>>>

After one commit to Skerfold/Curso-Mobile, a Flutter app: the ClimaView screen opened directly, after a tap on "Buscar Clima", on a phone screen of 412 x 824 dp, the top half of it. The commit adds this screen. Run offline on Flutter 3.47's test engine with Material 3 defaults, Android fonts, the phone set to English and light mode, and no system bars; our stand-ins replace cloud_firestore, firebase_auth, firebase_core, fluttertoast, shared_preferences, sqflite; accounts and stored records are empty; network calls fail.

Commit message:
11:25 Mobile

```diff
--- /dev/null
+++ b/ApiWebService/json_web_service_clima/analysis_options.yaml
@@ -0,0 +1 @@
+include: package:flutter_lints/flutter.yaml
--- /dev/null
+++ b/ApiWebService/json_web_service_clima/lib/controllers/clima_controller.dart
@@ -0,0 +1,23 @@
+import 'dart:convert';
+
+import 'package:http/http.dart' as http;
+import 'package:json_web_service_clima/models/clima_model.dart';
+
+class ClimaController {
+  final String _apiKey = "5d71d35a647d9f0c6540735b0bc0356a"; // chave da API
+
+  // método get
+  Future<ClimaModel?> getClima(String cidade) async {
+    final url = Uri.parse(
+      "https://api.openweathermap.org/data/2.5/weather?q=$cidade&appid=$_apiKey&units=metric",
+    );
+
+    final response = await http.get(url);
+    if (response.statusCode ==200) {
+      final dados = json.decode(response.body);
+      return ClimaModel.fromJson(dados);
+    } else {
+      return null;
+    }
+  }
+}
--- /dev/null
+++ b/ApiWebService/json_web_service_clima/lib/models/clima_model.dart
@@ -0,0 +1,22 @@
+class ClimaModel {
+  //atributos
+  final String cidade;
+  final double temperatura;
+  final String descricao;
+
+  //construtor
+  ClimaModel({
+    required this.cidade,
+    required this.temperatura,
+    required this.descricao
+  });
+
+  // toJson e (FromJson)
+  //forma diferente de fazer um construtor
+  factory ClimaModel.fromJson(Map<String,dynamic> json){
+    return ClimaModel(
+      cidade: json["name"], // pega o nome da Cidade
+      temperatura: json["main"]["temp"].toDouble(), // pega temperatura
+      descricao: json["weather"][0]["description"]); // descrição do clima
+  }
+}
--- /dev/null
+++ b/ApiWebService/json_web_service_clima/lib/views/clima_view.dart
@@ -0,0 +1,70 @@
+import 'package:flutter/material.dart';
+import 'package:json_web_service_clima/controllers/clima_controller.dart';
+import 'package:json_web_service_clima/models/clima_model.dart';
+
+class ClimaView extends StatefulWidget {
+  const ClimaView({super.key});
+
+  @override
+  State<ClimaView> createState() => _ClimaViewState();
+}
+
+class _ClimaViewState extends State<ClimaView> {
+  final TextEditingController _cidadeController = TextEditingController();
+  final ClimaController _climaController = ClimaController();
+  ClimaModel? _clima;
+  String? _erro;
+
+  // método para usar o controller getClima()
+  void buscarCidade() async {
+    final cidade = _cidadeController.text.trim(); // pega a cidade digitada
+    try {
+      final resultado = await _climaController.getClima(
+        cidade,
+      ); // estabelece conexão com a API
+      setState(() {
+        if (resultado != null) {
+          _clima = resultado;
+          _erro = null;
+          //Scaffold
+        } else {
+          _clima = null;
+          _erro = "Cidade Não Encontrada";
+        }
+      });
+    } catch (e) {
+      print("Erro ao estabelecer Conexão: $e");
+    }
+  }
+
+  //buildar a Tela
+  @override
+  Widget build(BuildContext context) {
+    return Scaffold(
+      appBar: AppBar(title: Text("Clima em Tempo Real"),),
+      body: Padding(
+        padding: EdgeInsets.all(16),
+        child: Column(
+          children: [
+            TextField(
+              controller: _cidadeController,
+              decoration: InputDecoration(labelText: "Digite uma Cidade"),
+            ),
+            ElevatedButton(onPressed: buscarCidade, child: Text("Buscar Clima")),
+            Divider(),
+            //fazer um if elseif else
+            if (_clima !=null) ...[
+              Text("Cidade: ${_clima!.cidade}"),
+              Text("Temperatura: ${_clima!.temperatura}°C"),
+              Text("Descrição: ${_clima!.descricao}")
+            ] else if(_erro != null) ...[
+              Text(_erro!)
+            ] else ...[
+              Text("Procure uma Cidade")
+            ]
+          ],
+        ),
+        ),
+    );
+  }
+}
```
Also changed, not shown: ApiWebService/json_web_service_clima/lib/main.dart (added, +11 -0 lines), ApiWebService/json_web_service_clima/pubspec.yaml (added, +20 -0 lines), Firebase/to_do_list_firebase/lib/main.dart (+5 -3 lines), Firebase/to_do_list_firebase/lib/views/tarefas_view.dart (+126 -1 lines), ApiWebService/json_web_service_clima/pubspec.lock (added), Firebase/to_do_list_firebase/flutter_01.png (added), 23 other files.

<<<

REQUIREMENT
Each line of the data should be reproduced exactly as it appears.

WRITTEN REPLY
After one commit to Skerfold/Curso-Mobile, a Flutter app: the ClimaView screen opened directly, after a tap on "Buscar Clima", on a phone screen of 412 x 824 dp, the top half of it. The commit adds this screen. Run offline on Flutter 3.47's test engine with Material 3 defaults, Android fonts, the phone set to English and light mode, and no system bars; our stand-ins replace cloud_firestore, firebase_auth, firebase_core, fluttertoast, shared_preferences, sqflite; accounts and stored records are empty; network calls fail.

Commit message:
11:25 Mobile

```diff
--- /dev/null
+++ b/ApiWebService/json_web_service_clima/analysis_options.yaml
@@ -0,0 +1 @@
+include: package:flutter_lints/flutter.yaml
--- /dev/null
+++ b/ApiWebService/json_web_service_clima/lib/controllers/clima_controller.dart
@@ -0,0 +1,23 @@
+import 'dart:convert';
+
+import 'package:http/http.dart' as http;
+import 'package:json_web_service_clima/models/clima_model.dart';
+
+class ClimaController {
+  final String _apiKey = "5d71d35a647d9f0c6540735b0bc0356a"; // chave da API
+
+  // método get
+  Future<ClimaModel?> getClima(String cidade) async {
+    final url = Uri.parse(
+      "https://api.openweathermap.org/data/2.5/weather?q=$cidade&appid=$_apiKey&units=metric",
+    );
+
+    final response = await http.get(url);
+    if (response.statusCode ==200) {
+      final dados = json.decode(response.body);
+      return ClimaModel.fromJson(dados);
+    } else {
+      return null;
+    }
+  }
+}
--- /dev/null
+++ b/ApiWebService/json_web_service_clima/lib/models/clima_model.dart
@@ -0,0 +1,22 @@
+class ClimaModel {
+  //atributos
+  final String cidade;
+  final double temperatura;
+  final String descricao;
+
+  //construtor
+  ClimaModel({
+    required this.cidade,
+    required this.temperatura,
+    required this.descricao
+  });
+
+  // toJson e (FromJson)
+  //forma diferente de fazer um construtor
+  factory ClimaModel.fromJson(Map<String,dynamic> json){
+    return ClimaModel(
+      cidade: json["name"], // pega o nome da Cidade
+      temperatura: json["main"]["temp"].toDouble(), // pega temperatura
+      descricao: json["weather"][0]["description"]); // descrição do clima
+  }
+}
--- /dev/null
+++ b/ApiWebService/json_web_service_clima/lib/views/clima_view.dart
@@ -0,0 +1,70 @@
+import 'package:flutter/material.dart';
+import 'package:json_web_service_clima/controllers/clima_controller.dart';
+import 'package:json_web_service_clima/models/clima_model.dart';
+
+class ClimaView extends StatefulWidget {
+  const ClimaView({super.key});
+
+  @override
+  State<ClimaView> createState() => _ClimaViewState();
+}
+
+class _ClimaViewState extends State<ClimaView> {
+  final TextEditingController _cidadeController = TextEditingController();
+  final ClimaController _climaController = ClimaController();
+  ClimaModel? _clima;
+  String? _erro;
+
+  // método para usar o controller getClima()
+  void buscarCidade() async {
+    final cidade = _cidadeController.text.trim(); // pega a cidade digitada
+    try {
+      final resultado = await _climaController.getClima(
+        cidade,
+      ); // estabelece conexão com a API
+      setState(() {
+        if (resultado != null) {
+          _clima = resultado;
+          _erro = null;
+          //Scaffold
+        } else {
+          _clima = null;
+          _erro = "Cidade Não Encontrada";
+        }
+      });
+    } catch (e) {
+      print("Erro ao estabelecer Conexão: $e");
+    }
+  }
+
+  //buildar a Tela
+  @override
+  Widget build(BuildContext context) {
+    return Scaffold(
+      appBar: AppBar(title: Text("Clima em Tempo Real"),),
+      body: Padding(
+        padding: EdgeInsets.all(16),
+        child: Column(
+          children: [
+            TextField(
+              controller: _cidadeController,
+              decoration: InputDecoration(labelText: "Digite uma Cidade"),
+            ),
+            ElevatedButton(onPressed: buscarCidade, child: Text("Buscar Clima")),
+            Divider(),
+            //fazer um if elseif else
+            if (_clima !=null) ...[
+              Text("Cidade: ${_clima!.cidade}"),
+              Text("Temperatura: ${_clima!.temperatura}°C"),
+              Text("Descrição: ${_clima!.descricao}")
+            ] else if(_erro != null) ...[
+              Text(_erro!)
+            ] else ...[
+              Text("Procure uma Cidade")
+            ]
+          ],
+        ),
+        ),
+    );
+  }
+}
```
Also changed, not shown: ApiWebService/json_web_service_clima/lib/main.dart (added, +11 -0 lines), ApiWebService/json_web_service_clima/pubspec.yaml (added, +20 -0 lines), Firebase/to_do_list_firebase/lib/main.dart (+5 -3 lines), Firebase/to_do_list_firebase/lib/views/tarefas_view.dart (+126 -1 lines), ApiWebService/json_web_service_clima/pubspec.lock (added), Firebase/to_do_list_firebase/flutter_01.png (added), 23 other files.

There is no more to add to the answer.